***** GIVEN DATA *****

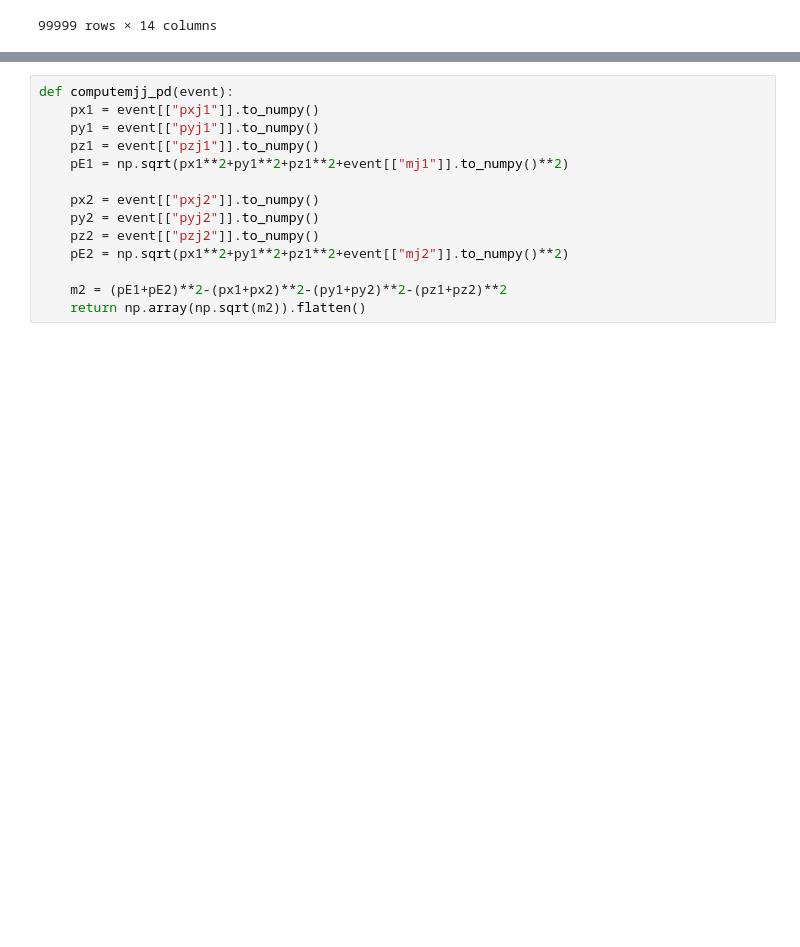
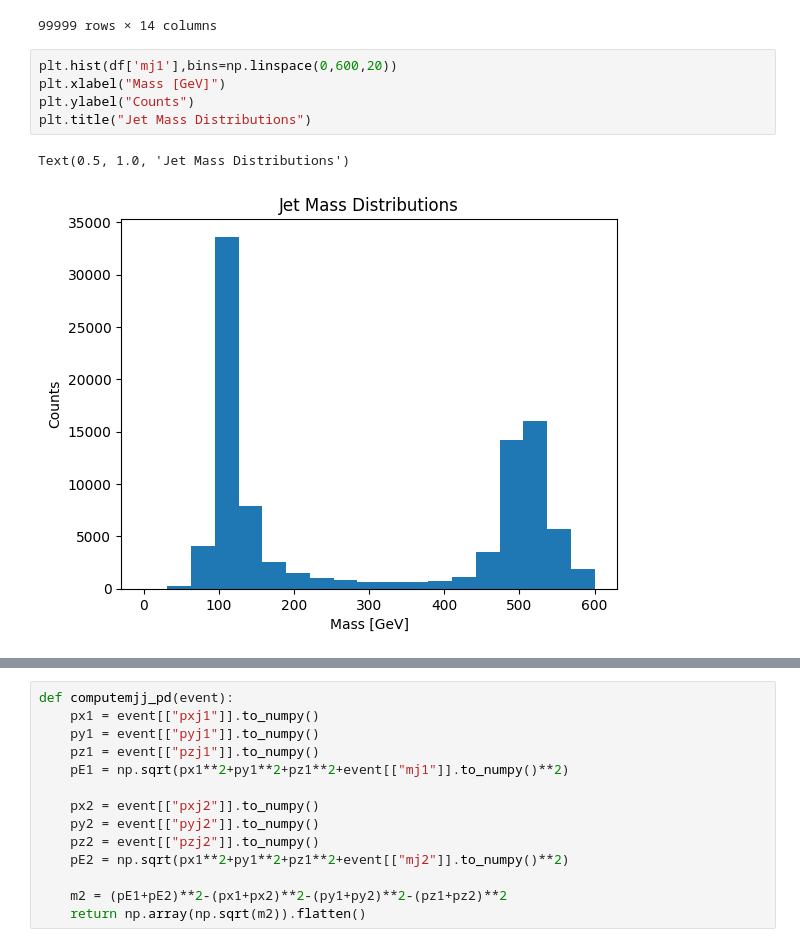
Before and after one commit to GitGup/SemiWeaklySupervised, a Jupyter notebook: Anomaly.ipynb, the cells around one changed output, grey strips where cells are left out. Cells and saved outputs as stored; diff of their text form; blank space fills up the shorter version.

```diff
--- a/Anomaly.ipynb
+++ b/Anomaly.ipynb
@@ -42,3 +42,11 @@ df
 | 99997 | -149.330002 | 1781.459961 | -58.690899 | 508.045013 | 495.290985 | 82.283600 | 43.567902 | 84.726601 | -1378.569946 | -1485.469971 | 91.104897 | ... |
 | 99998 | 1584.699951 | -731.156982 | -196.348007 | 114.938004 | 83.769897 | 12.898200 | 9.031230 | -1515.079956 | 783.245972 | 498.704010 | 553.737000 | ... |
 99999 rows × 14 columns
+# %%
+plt.hist(df['mj1'],bins=np.linspace(0,600,20))
+plt.xlabel("Mass [GeV]")
+plt.ylabel("Counts")
+plt.title("Jet Mass Distributions")
+# %% [output]
+Text(0.5, 1.0, 'Jet Mass Distributions')
+[figure, added]
```
Also changed, not shown: parts of 22 cells of this notebook.
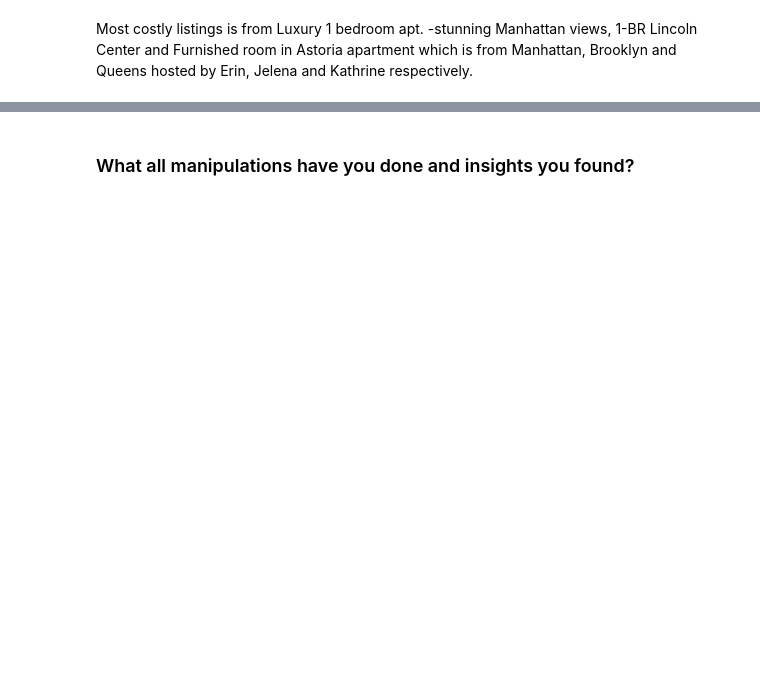
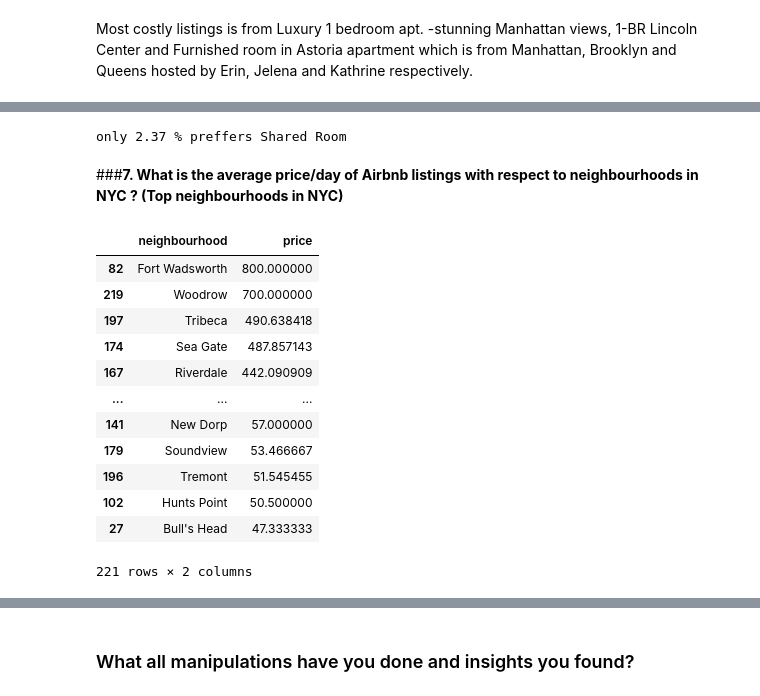
Before and after one commit to riyapatelrp/Airbnb-Booking-Analysis-EDA-, a Jupyter notebook: Capstone_AirBnb_Booking_Analysis.ipynb, the cells around one changed output, grey strips where cells are left out. Drawn from its saved outputs; the diff is of its cells as text; code cells hidden in the pictures; blank space fills up the shorter version.

```diff
--- a/Capstone_AirBnb_Booking_Analysis.ipynb
+++ b/Capstone_AirBnb_Booking_Analysis.ipynb
@@ -514,0 +541,29 @@ Most costly listings is from Luxury 1 bedroom apt. -stunning Manhattan views, 1-
+# %%
+# Shared Room Percentage
+share_room_percent = round((len(airbnb_data[airbnb_data['room_type']=='Shared room'])/len(airbnb_data['room_type']))*100, 2)
+print(f'only {share_room_percent} % preffers Shared Room ')
+# %% [output]
+only 2.37 % preffers Shared Room
+# %% [markdown]
+###<B>7. What is the average price/day of Airbnb listings with respect to neighbourhoods in NYC ? (Top neighbourhoods in NYC)
+# %%
+# Avg price wrt neighbourhood neighbour
+# expensive neighbourhood
+df_ngroup= airbnb_data.groupby(['neighbourhood'])['price'].mean().reset_index()
+#df_ngroup.head()
+df_ngroup_sorted = df_ngroup.sort_values(by='price', ascending=False)
+df_ngroup_sorted
+# %% [output]
+|  | neighbourhood | price |
+| 82 | Fort Wadsworth | 800.000000 |
+| 219 | Woodrow | 700.000000 |
+| 197 | Tribeca | 490.638418 |
+| 174 | Sea Gate | 487.857143 |
+| 167 | Riverdale | 442.090909 |
+| ... | ... | ... |
+| 141 | New Dorp | 57.000000 |
+| 179 | Soundview | 53.466667 |
+| 196 | Tremont | 51.545455 |
+| 102 | Hunts Point | 50.500000 |
+| 27 | Bull's Head | 47.333333 |
+221 rows × 2 columns
```
Also changed, not shown: parts of 14 cells of this notebook.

*****

→ **EXERCISE GOAL**
In your copy, reproduce the data above exactly and skip every picture.

→ **RESULT**
Before and after one commit to GitGup/SemiWeaklySupervised, a Jupyter notebook: Anomaly.ipynb, the cells around one changed output, grey strips where cells are left out. Cells and saved outputs as stored; diff of their text form; blank space fills up the shorter version.

```diff
--- a/Anomaly.ipynb
+++ b/Anomaly.ipynb
@@ -42,3 +42,11 @@ df
 | 99997 | -149.330002 | 1781.459961 | -58.690899 | 508.045013 | 495.290985 | 82.283600 | 43.567902 | 84.726601 | -1378.569946 | -1485.469971 | 91.104897 | ... |
 | 99998 | 1584.699951 | -731.156982 | -196.348007 | 114.938004 | 83.769897 | 12.898200 | 9.031230 | -1515.079956 | 783.245972 | 498.704010 | 553.737000 | ... |
 99999 rows × 14 columns
+# %%
+plt.hist(df['mj1'],bins=np.linspace(0,600,20))
+plt.xlabel("Mass [GeV]")
+plt.ylabel("Counts")
+plt.title("Jet Mass Distributions")
+# %% [output]
+Text(0.5, 1.0, 'Jet Mass Distributions')
+[figure, added]
```
Also changed, not shown: parts of 22 cells of this notebook.
Before and after one commit to riyapatelrp/Airbnb-Booking-Analysis-EDA-, a Jupyter notebook: Capstone_AirBnb_Booking_Analysis.ipynb, the cells around one changed output, grey strips where cells are left out. Drawn from its saved outputs; the diff is of its cells as text; code cells hidden in the pictures; blank space fills up the shorter version.

```diff
--- a/Capstone_AirBnb_Booking_Analysis.ipynb
+++ b/Capstone_AirBnb_Booking_Analysis.ipynb
@@ -514,0 +541,29 @@ Most costly listings is from Luxury 1 bedroom apt. -stunning Manhattan views, 1-
+# %%
+# Shared Room Percentage
+share_room_percent = round((len(airbnb_data[airbnb_data['room_type']=='Shared room'])/len(airbnb_data['room_type']))*100, 2)
+print(f'only {share_room_percent} % preffers Shared Room ')
+# %% [output]
+only 2.37 % preffers Shared Room
+# %% [markdown]
+###<B>7. What is the average price/day of Airbnb listings with respect to neighbourhoods in NYC ? (Top neighbourhoods in NYC)
+# %%
+# Avg price wrt neighbourhood neighbour
+# expensive neighbourhood
+df_ngroup= airbnb_data.groupby(['neighbourhood'])['price'].mean().reset_index()
+#df_ngroup.head()
+df_ngroup_sorted = df_ngroup.sort_values(by='price', ascending=False)
+df_ngroup_sorted
+# %% [output]
+|  | neighbourhood | price |
+| 82 | Fort Wadsworth | 800.000000 |
+| 219 | Woodrow | 700.000000 |
+| 197 | Tribeca | 490.638418 |
+| 174 | Sea Gate | 487.857143 |
+| 167 | Riverdale | 442.090909 |
+| ... | ... | ... |
+| 141 | New Dorp | 57.000000 |
+| 179 | Soundview | 53.466667 |
+| 196 | Tremont | 51.545455 |
+| 102 | Hunts Point | 50.500000 |
+| 27 | Bull's Head | 47.333333 |
+221 rows × 2 columns
```
Also changed, not shown: parts of 14 cells of this notebook.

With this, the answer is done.